### TASK BRIEF
Could you write out every record below exactly, leaving the pictures out?

—————

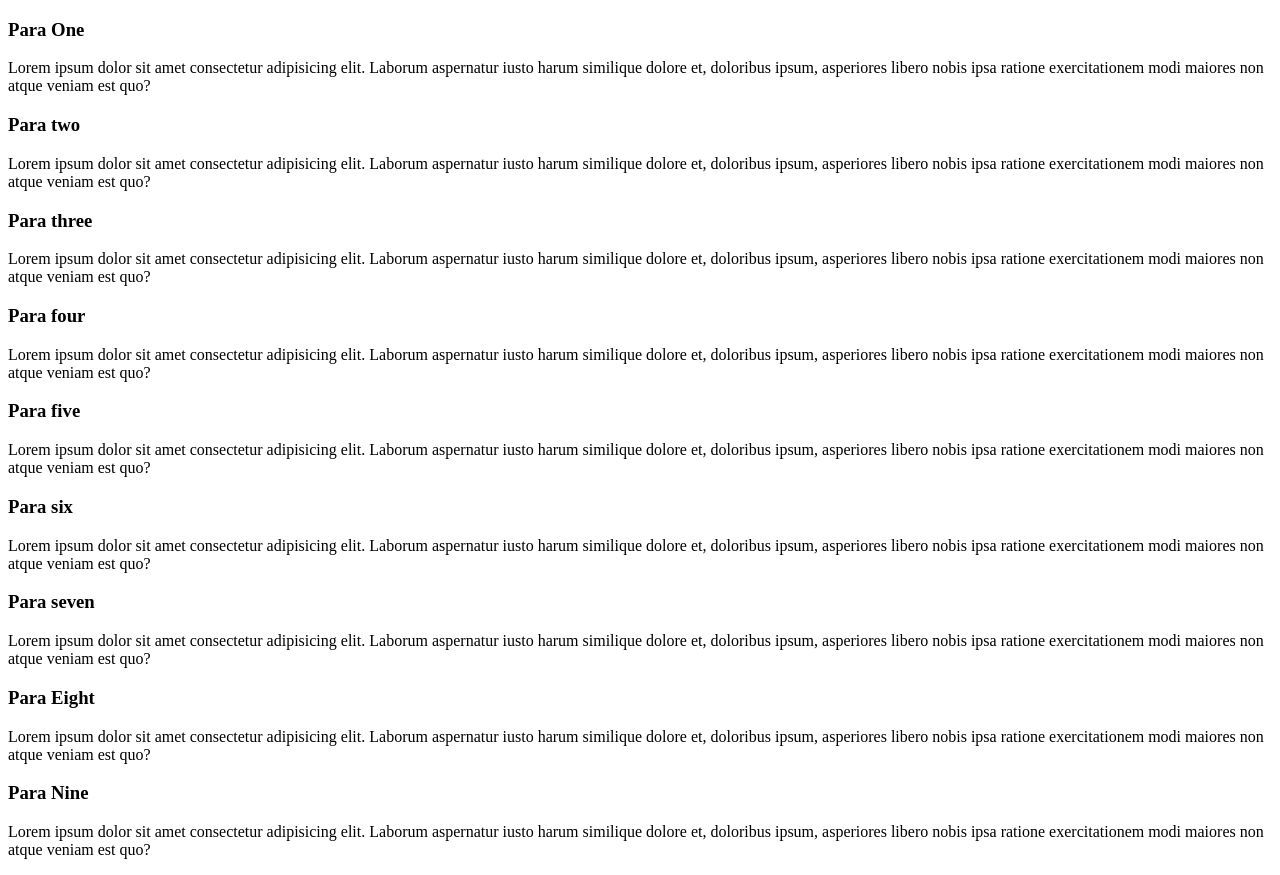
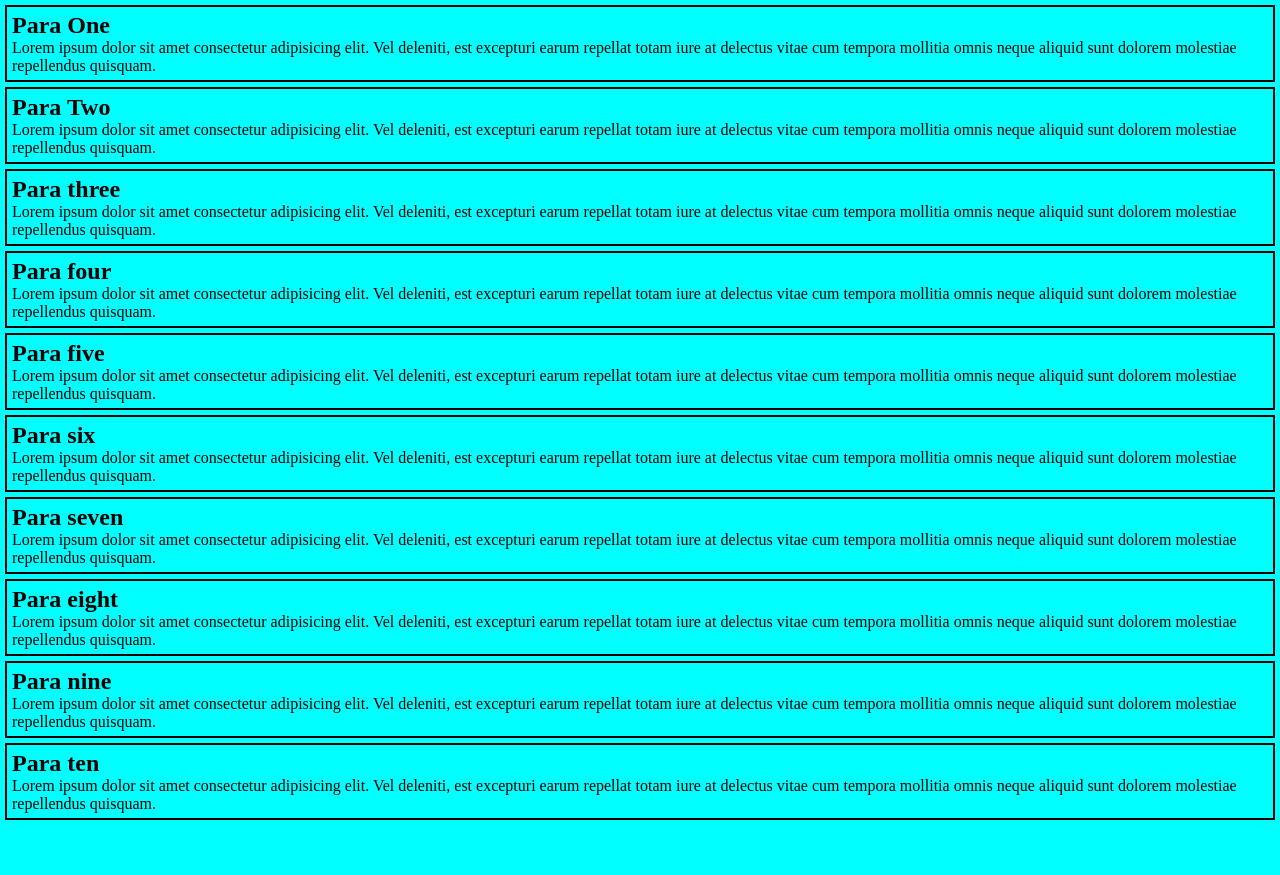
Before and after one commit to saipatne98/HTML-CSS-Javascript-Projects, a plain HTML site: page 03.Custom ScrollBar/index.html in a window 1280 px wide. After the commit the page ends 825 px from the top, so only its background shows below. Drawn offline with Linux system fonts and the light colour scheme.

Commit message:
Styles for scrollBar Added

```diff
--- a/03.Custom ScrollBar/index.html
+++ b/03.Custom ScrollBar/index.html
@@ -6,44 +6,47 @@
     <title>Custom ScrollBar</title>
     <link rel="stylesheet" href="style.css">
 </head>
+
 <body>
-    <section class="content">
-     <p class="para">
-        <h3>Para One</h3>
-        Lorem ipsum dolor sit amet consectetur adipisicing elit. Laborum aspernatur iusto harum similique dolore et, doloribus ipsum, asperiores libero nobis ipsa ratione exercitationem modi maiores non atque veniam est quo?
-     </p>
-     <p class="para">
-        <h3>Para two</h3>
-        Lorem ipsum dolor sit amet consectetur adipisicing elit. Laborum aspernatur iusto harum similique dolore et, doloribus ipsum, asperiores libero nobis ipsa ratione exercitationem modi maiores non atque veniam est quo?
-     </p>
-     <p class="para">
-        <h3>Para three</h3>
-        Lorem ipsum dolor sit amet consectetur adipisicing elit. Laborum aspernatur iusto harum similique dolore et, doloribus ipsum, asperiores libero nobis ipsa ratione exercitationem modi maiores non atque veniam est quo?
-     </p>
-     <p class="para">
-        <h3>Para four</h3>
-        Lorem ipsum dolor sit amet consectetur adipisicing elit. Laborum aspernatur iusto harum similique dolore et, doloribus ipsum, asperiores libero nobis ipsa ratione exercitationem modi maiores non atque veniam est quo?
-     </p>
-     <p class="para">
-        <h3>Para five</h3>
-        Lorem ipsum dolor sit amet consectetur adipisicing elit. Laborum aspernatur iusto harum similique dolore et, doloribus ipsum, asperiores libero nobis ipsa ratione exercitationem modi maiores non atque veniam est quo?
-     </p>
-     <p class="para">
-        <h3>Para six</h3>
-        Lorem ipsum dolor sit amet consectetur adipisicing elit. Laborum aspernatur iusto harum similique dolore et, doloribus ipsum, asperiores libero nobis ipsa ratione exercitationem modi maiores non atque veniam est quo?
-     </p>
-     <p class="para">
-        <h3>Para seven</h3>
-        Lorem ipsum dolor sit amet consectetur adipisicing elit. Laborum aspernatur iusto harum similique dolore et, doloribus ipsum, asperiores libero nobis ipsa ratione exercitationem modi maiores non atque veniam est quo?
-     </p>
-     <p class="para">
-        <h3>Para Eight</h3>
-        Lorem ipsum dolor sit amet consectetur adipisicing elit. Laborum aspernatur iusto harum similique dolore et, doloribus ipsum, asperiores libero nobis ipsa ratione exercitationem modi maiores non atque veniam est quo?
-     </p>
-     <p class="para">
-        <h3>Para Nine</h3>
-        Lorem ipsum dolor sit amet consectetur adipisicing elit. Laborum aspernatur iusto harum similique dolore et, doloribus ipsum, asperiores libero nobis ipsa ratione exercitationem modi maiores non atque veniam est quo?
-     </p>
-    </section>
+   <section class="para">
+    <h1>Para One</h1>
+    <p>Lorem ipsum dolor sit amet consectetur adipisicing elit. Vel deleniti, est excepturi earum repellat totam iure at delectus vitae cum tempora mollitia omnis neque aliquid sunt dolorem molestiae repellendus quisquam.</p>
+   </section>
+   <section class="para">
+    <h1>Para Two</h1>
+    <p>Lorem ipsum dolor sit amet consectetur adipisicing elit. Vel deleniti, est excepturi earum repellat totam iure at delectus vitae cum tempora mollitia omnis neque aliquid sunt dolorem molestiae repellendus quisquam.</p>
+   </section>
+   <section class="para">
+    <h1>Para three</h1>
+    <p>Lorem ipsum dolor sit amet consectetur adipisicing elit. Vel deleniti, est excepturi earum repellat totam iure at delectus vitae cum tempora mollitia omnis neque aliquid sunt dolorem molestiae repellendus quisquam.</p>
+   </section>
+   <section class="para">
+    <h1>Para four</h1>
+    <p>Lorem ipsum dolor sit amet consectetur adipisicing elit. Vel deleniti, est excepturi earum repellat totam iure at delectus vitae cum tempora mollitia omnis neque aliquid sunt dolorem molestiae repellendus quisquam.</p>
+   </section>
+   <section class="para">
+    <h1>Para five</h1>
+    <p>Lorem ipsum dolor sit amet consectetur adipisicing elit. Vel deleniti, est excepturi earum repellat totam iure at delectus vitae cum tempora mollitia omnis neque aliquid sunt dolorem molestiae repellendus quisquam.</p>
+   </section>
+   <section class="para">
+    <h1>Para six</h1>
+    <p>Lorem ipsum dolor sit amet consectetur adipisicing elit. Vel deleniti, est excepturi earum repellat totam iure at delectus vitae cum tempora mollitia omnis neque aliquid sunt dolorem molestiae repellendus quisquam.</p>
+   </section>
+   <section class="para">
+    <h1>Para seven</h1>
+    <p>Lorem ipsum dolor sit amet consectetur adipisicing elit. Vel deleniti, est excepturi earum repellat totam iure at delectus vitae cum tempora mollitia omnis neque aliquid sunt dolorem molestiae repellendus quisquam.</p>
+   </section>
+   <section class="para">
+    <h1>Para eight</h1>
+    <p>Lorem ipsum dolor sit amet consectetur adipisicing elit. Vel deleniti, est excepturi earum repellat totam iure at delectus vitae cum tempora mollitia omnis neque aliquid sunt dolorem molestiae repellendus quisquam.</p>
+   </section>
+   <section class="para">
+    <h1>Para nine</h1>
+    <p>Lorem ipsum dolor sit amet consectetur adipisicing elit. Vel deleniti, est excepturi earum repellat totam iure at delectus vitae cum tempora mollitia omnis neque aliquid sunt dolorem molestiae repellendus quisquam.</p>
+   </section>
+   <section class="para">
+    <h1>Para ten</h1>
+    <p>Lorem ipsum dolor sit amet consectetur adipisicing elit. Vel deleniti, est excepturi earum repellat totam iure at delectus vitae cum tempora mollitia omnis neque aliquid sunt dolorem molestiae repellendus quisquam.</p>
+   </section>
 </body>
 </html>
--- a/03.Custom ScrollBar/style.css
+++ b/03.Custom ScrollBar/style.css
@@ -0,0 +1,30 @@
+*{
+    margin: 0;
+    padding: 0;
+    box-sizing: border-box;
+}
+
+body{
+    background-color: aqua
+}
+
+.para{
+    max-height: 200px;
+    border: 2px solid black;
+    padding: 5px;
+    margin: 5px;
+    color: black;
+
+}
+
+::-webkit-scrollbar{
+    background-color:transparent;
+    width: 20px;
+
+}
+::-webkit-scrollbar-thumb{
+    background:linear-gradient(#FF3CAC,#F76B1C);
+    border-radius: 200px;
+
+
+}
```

—————

### EXPECTED OUTPUT
Before and after one commit to saipatne98/HTML-CSS-Javascript-Projects, a plain HTML site: page 03.Custom ScrollBar/index.html in a window 1280 px wide. After the commit the page ends 825 px from the top, so only its background shows below. Drawn offline with Linux system fonts and the light colour scheme.

Commit message:
Styles for scrollBar Added

```diff
--- a/03.Custom ScrollBar/index.html
+++ b/03.Custom ScrollBar/index.html
@@ -6,44 +6,47 @@
     <title>Custom ScrollBar</title>
     <link rel="stylesheet" href="style.css">
 </head>
+
 <body>
-    <section class="content">
-     <p class="para">
-        <h3>Para One</h3>
-        Lorem ipsum dolor sit amet consectetur adipisicing elit. Laborum aspernatur iusto harum similique dolore et, doloribus ipsum, asperiores libero nobis ipsa ratione exercitationem modi maiores non atque veniam est quo?
-     </p>
-     <p class="para">
-        <h3>Para two</h3>
-        Lorem ipsum dolor sit amet consectetur adipisicing elit. Laborum aspernatur iusto harum similique dolore et, doloribus ipsum, asperiores libero nobis ipsa ratione exercitationem modi maiores non atque veniam est quo?
-     </p>
-     <p class="para">
-        <h3>Para three</h3>
-        Lorem ipsum dolor sit amet consectetur adipisicing elit. Laborum aspernatur iusto harum similique dolore et, doloribus ipsum, asperiores libero nobis ipsa ratione exercitationem modi maiores non atque veniam est quo?
-     </p>
-     <p class="para">
-        <h3>Para four</h3>
-        Lorem ipsum dolor sit amet consectetur adipisicing elit. Laborum aspernatur iusto harum similique dolore et, doloribus ipsum, asperiores libero nobis ipsa ratione exercitationem modi maiores non atque veniam est quo?
-     </p>
-     <p class="para">
-        <h3>Para five</h3>
-        Lorem ipsum dolor sit amet consectetur adipisicing elit. Laborum aspernatur iusto harum similique dolore et, doloribus ipsum, asperiores libero nobis ipsa ratione exercitationem modi maiores non atque veniam est quo?
-     </p>
-     <p class="para">
-        <h3>Para six</h3>
-        Lorem ipsum dolor sit amet consectetur adipisicing elit. Laborum aspernatur iusto harum similique dolore et, doloribus ipsum, asperiores libero nobis ipsa ratione exercitationem modi maiores non atque veniam est quo?
-     </p>
-     <p class="para">
-        <h3>Para seven</h3>
-        Lorem ipsum dolor sit amet consectetur adipisicing elit. Laborum aspernatur iusto harum similique dolore et, doloribus ipsum, asperiores libero nobis ipsa ratione exercitationem modi maiores non atque veniam est quo?
-     </p>
-     <p class="para">
-        <h3>Para Eight</h3>
-        Lorem ipsum dolor sit amet consectetur adipisicing elit. Laborum aspernatur iusto harum similique dolore et, doloribus ipsum, asperiores libero nobis ipsa ratione exercitationem modi maiores non atque veniam est quo?
-     </p>
-     <p class="para">
-        <h3>Para Nine</h3>
-        Lorem ipsum dolor sit amet consectetur adipisicing elit. Laborum aspernatur iusto harum similique dolore et, doloribus ipsum, asperiores libero nobis ipsa ratione exercitationem modi maiores non atque veniam est quo?
-     </p>
-    </section>
+   <section class="para">
+    <h1>Para One</h1>
+    <p>Lorem ipsum dolor sit amet consectetur adipisicing elit. Vel deleniti, est excepturi earum repellat totam iure at delectus vitae cum tempora mollitia omnis neque aliquid sunt dolorem molestiae repellendus quisquam.</p>
+   </section>
+   <section class="para">
+    <h1>Para Two</h1>
+    <p>Lorem ipsum dolor sit amet consectetur adipisicing elit. Vel deleniti, est excepturi earum repellat totam iure at delectus vitae cum tempora mollitia omnis neque aliquid sunt dolorem molestiae repellendus quisquam.</p>
+   </section>
+   <section class="para">
+    <h1>Para three</h1>
+    <p>Lorem ipsum dolor sit amet consectetur adipisicing elit. Vel deleniti, est excepturi earum repellat totam iure at delectus vitae cum tempora mollitia omnis neque aliquid sunt dolorem molestiae repellendus quisquam.</p>
+   </section>
+   <section class="para">
+    <h1>Para four</h1>
+    <p>Lorem ipsum dolor sit amet consectetur adipisicing elit. Vel deleniti, est excepturi earum repellat totam iure at delectus vitae cum tempora mollitia omnis neque aliquid sunt dolorem molestiae repellendus quisquam.</p>
+   </section>
+   <section class="para">
+    <h1>Para five</h1>
+    <p>Lorem ipsum dolor sit amet consectetur adipisicing elit. Vel deleniti, est excepturi earum repellat totam iure at delectus vitae cum tempora mollitia omnis neque aliquid sunt dolorem molestiae repellendus quisquam.</p>
+   </section>
+   <section class="para">
+    <h1>Para six</h1>
+    <p>Lorem ipsum dolor sit amet consectetur adipisicing elit. Vel deleniti, est excepturi earum repellat totam iure at delectus vitae cum tempora mollitia omnis neque aliquid sunt dolorem molestiae repellendus quisquam.</p>
+   </section>
+   <section class="para">
+    <h1>Para seven</h1>
+    <p>Lorem ipsum dolor sit amet consectetur adipisicing elit. Vel deleniti, est excepturi earum repellat totam iure at delectus vitae cum tempora mollitia omnis neque aliquid sunt dolorem molestiae repellendus quisquam.</p>
+   </section>
+   <section class="para">
+    <h1>Para eight</h1>
+    <p>Lorem ipsum dolor sit amet consectetur adipisicing elit. Vel deleniti, est excepturi earum repellat totam iure at delectus vitae cum tempora mollitia omnis neque aliquid sunt dolorem molestiae repellendus quisquam.</p>
+   </section>
+   <section class="para">
+    <h1>Para nine</h1>
+    <p>Lorem ipsum dolor sit amet consectetur adipisicing elit. Vel deleniti, est excepturi earum repellat totam iure at delectus vitae cum tempora mollitia omnis neque aliquid sunt dolorem molestiae repellendus quisquam.</p>
+   </section>
+   <section class="para">
+    <h1>Para ten</h1>
+    <p>Lorem ipsum dolor sit amet consectetur adipisicing elit. Vel deleniti, est excepturi earum repellat totam iure at delectus vitae cum tempora mollitia omnis neque aliquid sunt dolorem molestiae repellendus quisquam.</p>
+   </section>
 </body>
 </html>
--- a/03.Custom ScrollBar/style.css
+++ b/03.Custom ScrollBar/style.css
@@ -0,0 +1,30 @@
+*{
+    margin: 0;
+    padding: 0;
+    box-sizing: border-box;
+}
+
+body{
+    background-color: aqua
+}
+
+.para{
+    max-height: 200px;
+    border: 2px solid black;
+    padding: 5px;
+    margin: 5px;
+    color: black;
+
+}
+
+::-webkit-scrollbar{
+    background-color:transparent;
+    width: 20px;
+
+}
+::-webkit-scrollbar-thumb{
+    background:linear-gradient(#FF3CAC,#F76B1C);
+    border-radius: 200px;
+
+
+}
```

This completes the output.